*** Records to process

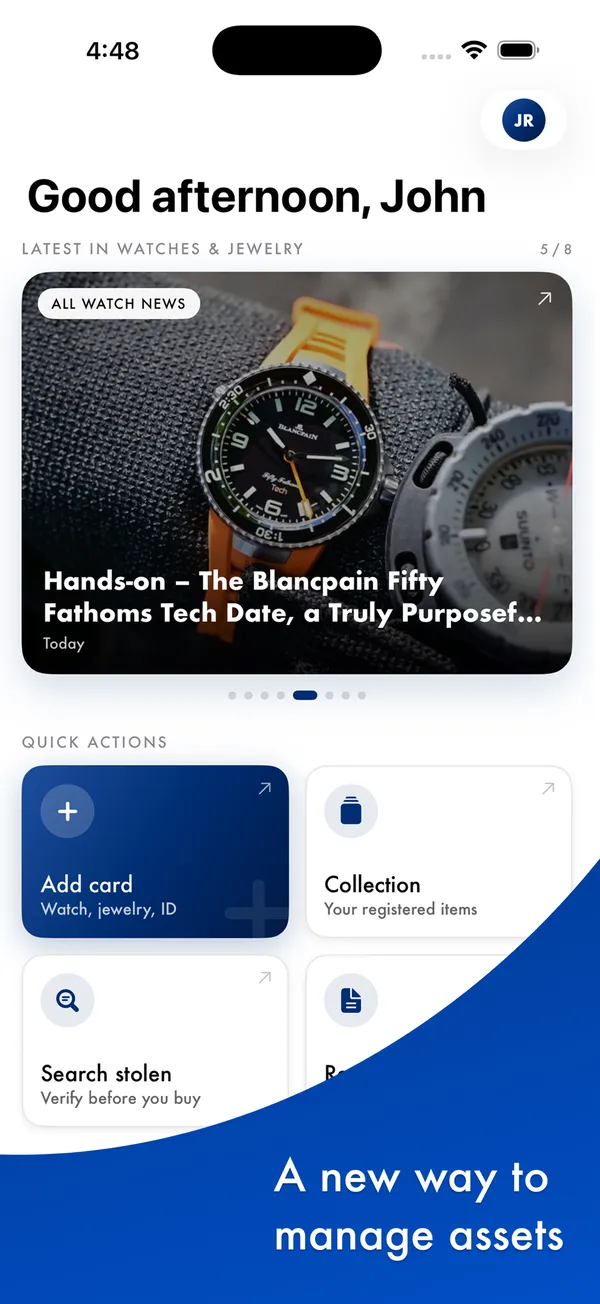
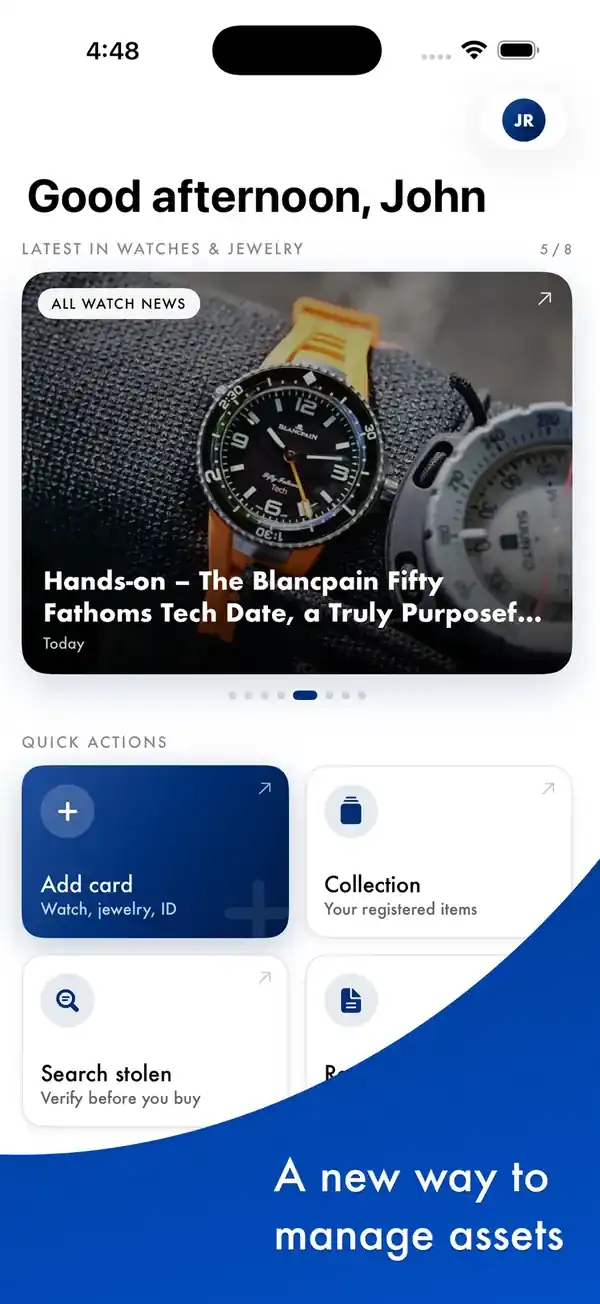
perf: lighter first-slide images on phones; slides drop a disallowed role
Claude-Session: https://claude.ai/code/session_01Bbe6pam2qewCRzNRjQgWub

Changed region(s): [[0.15, 0.6748, 0.21, 0.7055], [0.09, 0.6748, 0.12, 0.7055]]

diff --git a/src/lib/components/Carousel.svelte b/src/lib/components/Carousel.svelte
@@ -18,7 +18,7 @@
 	<!-- svelte-ignore a11y_no_noninteractive_tabindex — scroll containers must be focusable so keyboard users can scroll them -->
 	<div class="carousel-track" data-track role="group" tabindex="0" aria-label="{label} — use arrow keys to browse">
 		{#each slides as slide, i}
-			<figure class="slide" data-slide role="group" aria-roledescription="slide" aria-label="{i + 1} of {slides.length}">
+			<figure class="slide" data-slide aria-roledescription="slide" aria-label="{i + 1} of {slides.length}">
 				{#if slide.kind === 'cta'}
 					<a class="frame frame-cta" href={slide.href}>
 						<span class="font-mono text-xs tracking-[0.3em] text-signal uppercase">Live demo</span>

diff --git a/tests/e2e/carousel.spec.ts b/tests/e2e/carousel.spec.ts
@@ -148,3 +148,12 @@ test('an arrow press that cannot move leaves no stale target behind', async ({ p
 	await c.locator('[data-prev]').click();
 	await expect(c.locator('[data-counter]')).toHaveText('FIG. 03 / 04');
 });
+
+test('slides are named figures, not figures forced into a disallowed role', async ({ page }) => {
+	await page.goto('/work/myne');
+	const slide = page.locator('[data-slide]').first();
+	expect(await slide.evaluate((s) => s.tagName)).toBe('FIGURE');
+	await expect(slide).not.toHaveAttribute('role', /.*/);
+	await expect(slide).toHaveAttribute('aria-roledescription', 'slide');
+	await expect(slide).toHaveAttribute('aria-label', '1 of 5');
+});

diff --git a/tests/unit/media.test.ts b/tests/unit/media.test.ts
@@ -40,3 +40,15 @@ describe('share cards', () => {
 		});
 	}
 });
+
+describe('first slide (the LCP on a phone)', () => {
+	for (const p of projects) {
+		const s = p.slides[0];
+		if (s.kind === 'cta') continue;
+		// the candidates a phone can pick: anything up to 720 px wide (the 1440 px desktop file is never chosen there)
+		const files = s.kind === 'image' ? [s.src, s.src.replace(/\.webp$/, '-sm.webp')].filter((f) => Number(imageDims(file(f)).split(' ')[0]) <= 720) : [s.poster];
+		it(`${p.slug}: ${files.join(', ')} each ≤ 40 KB`, () => {
+			for (const f of files) expect(statSync(file(f)).size, f).toBeLessThanOrEqual(40 * 1024);
+		});
+	}
+});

******

• Task prompt: Only the last part of the entries above is needed: please copy the line with "diff --git a/tests/unit/media.test.ts" and each line after it exactly.

• Expected answer:
diff --git a/tests/unit/media.test.ts b/tests/unit/media.test.ts
@@ -40,3 +40,15 @@ describe('share cards', () => {
 		});
 	}
 });
+
+describe('first slide (the LCP on a phone)', () => {
+	for (const p of projects) {
+		const s = p.slides[0];
+		if (s.kind === 'cta') continue;
+		// the candidates a phone can pick: anything up to 720 px wide (the 1440 px desktop file is never chosen there)
+		const files = s.kind === 'image' ? [s.src, s.src.replace(/\.webp$/, '-sm.webp')].filter((f) => Number(imageDims(file(f)).split(' ')[0]) <= 720) : [s.poster];
+		it(`${p.slug}: ${files.join(', ')} each ≤ 40 KB`, () => {
+			for (const f of files) expect(statSync(file(f)).size, f).toBeLessThanOrEqual(40 * 1024);
+		});
+	}
+});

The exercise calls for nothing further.